Pythagorus, the Greek philosopher and mathematician, was credited with clearing malaria from a Sicilian town during the 6th century B.C. by instructing its residents to drain the marshes (standing water is ideal breeding site for mosquitoes!).
For a long time people only had natural control methods at their disposal to repel pests. In 70AD, Pliny the Elder, wrote Natural History in which he advocated the use of natural chemicals for insect control. These included the use of mint (Mentha pulegium) spread over floors in houses to control fleas, and the use of wormwood (Artimesia absinthium L.) in a dried or powder form to repel moths and fleas.
A less conventional approach was taken during 1320, when the cockchafers (as a species) were taken to court in Avignon where they were ordered to leave town and relocate to a specially designated area, or be outlawed. All cockchafers who failed to comply were collected and killed.
In the early 1700’s Franz Ernst Brückmann, a German physician, designed the first mechanical traps for various insects, including flea traps. Apparently, flea traps became quite the fashion accessory due to their ornate design often crafted from ivory or silver.
Later, thanks to the work of the Swedish botanist and taxonomist Carolus Linnaeus in 1758, who catalogued and named many pests, the interest in pests really took off.
As the intensity and the scale of agricultural farming increased, so too did the need and reliance on effective pest control to protect crops and yet it wasn’t until the 20th century that pest control began to emerge as a credible and highly valued profession.
In 1921 the first crop-spraying aeroplane was employed and in 1962 flying insect control was revolutionized when Insect-o-cutor started selling fly killer machines using ultra violet lamps.

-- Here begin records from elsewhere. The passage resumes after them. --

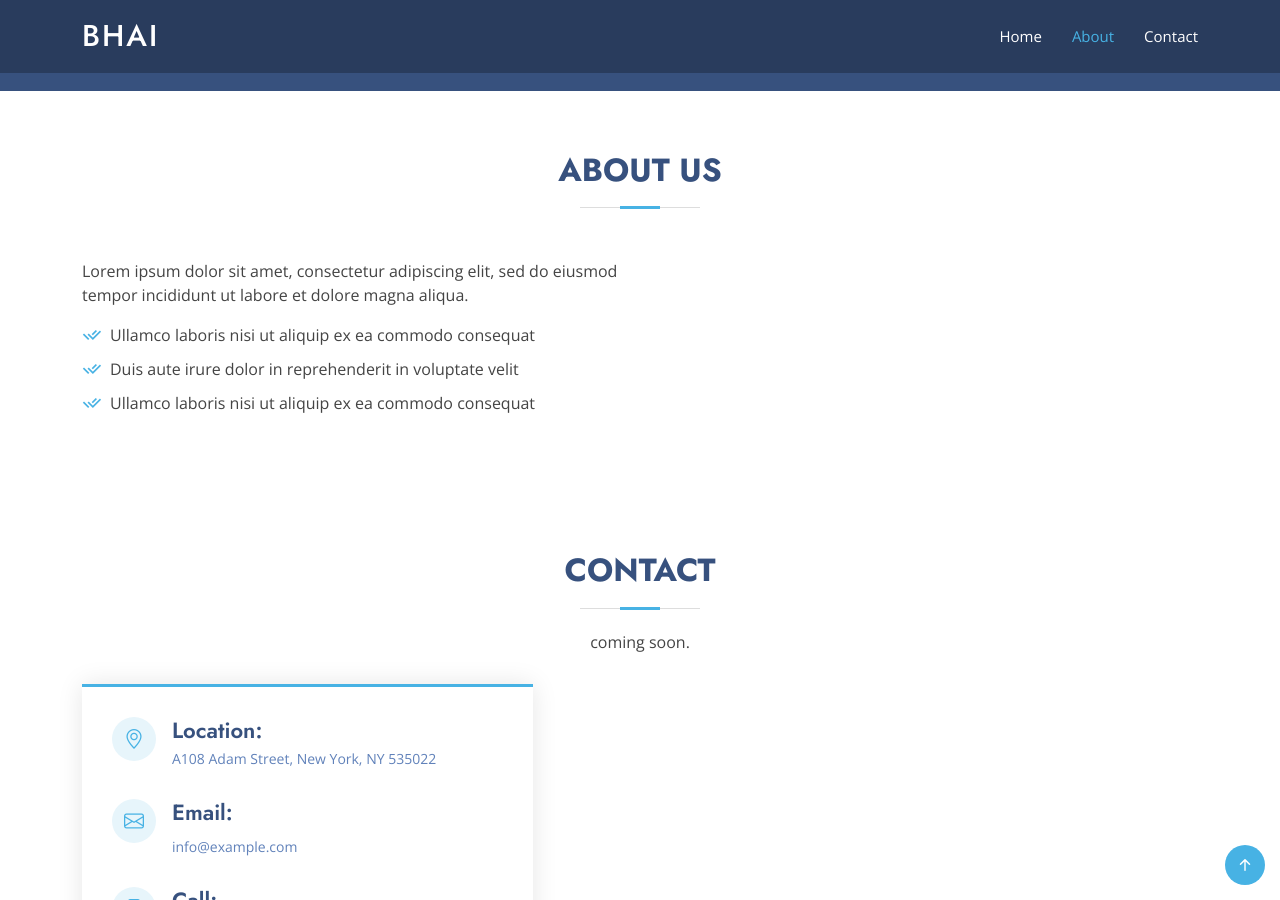
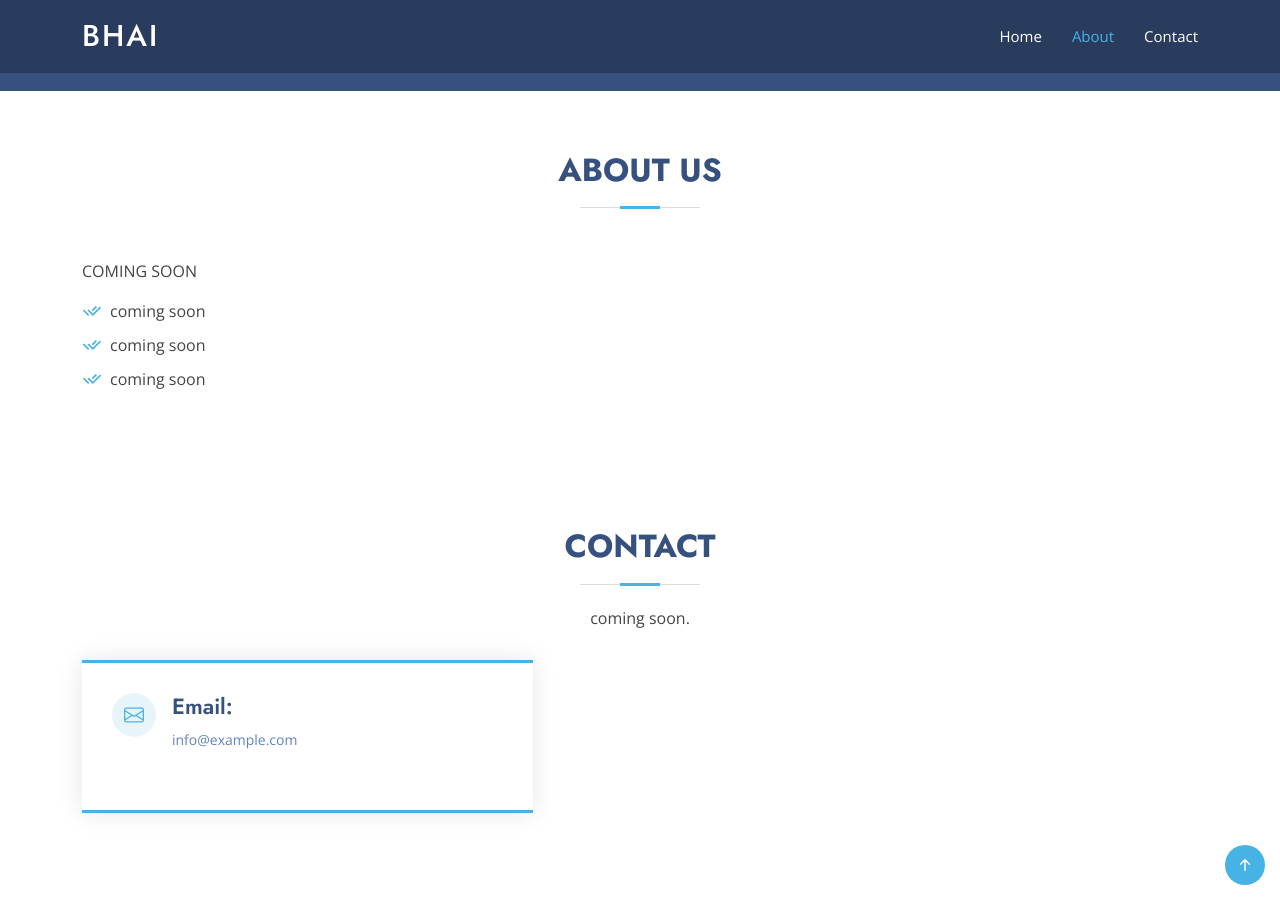
Before and after one commit to betterhealthusingAI/betterhealthusingAI.github.io, a Jekyll site: the page built from index.html, in a window 1280 px wide and 900 px high, scrolled down 629 px. Built offline with Jekyll 4.4.1, drawn with Linux system fonts in a browser that asks for light colours.

Commit message:
Update design_one.html

```diff
--- a/_layouts/design_one.html
+++ b/_layouts/design_one.html
@@ -90,13 +90,12 @@
         <div class="row content">
           <div class="col-lg-6">
             <p>
-              Lorem ipsum dolor sit amet, consectetur adipiscing elit, sed do eiusmod tempor incididunt ut labore et dolore
-              magna aliqua.
+             COMING SOON
             </p>
             <ul>
-              <li><i class="ri-check-double-line"></i> Ullamco laboris nisi ut aliquip ex ea commodo consequat</li>
-              <li><i class="ri-check-double-line"></i> Duis aute irure dolor in reprehenderit in voluptate velit</li>
-              <li><i class="ri-check-double-line"></i> Ullamco laboris nisi ut aliquip ex ea commodo consequat</li>
+              <li><i class="ri-check-double-line"></i> coming soon </li>
+              <li><i class="ri-check-double-line"></i> coming soon </li>
+              <li><i class="ri-check-double-line"></i> coming soon</li>
             </ul>
           </div>
           <div class="col-lg-6 pt-4 pt-lg-0">
@@ -122,22 +121,11 @@
 
           <div class="col-lg-5 d-flex align-items-stretch">
             <div class="info">
-              <div class="address">
-                <i class="bi bi-geo-alt"></i>
-                <h4>Location:</h4>
-                <p>A108 Adam Street, New York, NY 535022</p>
-              </div>
 
               <div class="email">
                 <i class="bi bi-envelope"></i>
                 <h4>Email:</h4>
                 <p>info@example.com</p>
-              </div>
-
-              <div class="phone">
-                <i class="bi bi-phone"></i>
-                <h4>Call:</h4>
-                <p>+1 5589 55488 55s</p>
               </div>
 
 
```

Today, pest control remains as important in protecting our crops, homes and businesses as ever. As our years of experience, knowledge and understanding of pests increase, so do our pest control treatments and products. In many ways, modern pest control advocates pest prevention as the best form of pest control, as the old saying goes “Prevention is better then cure”.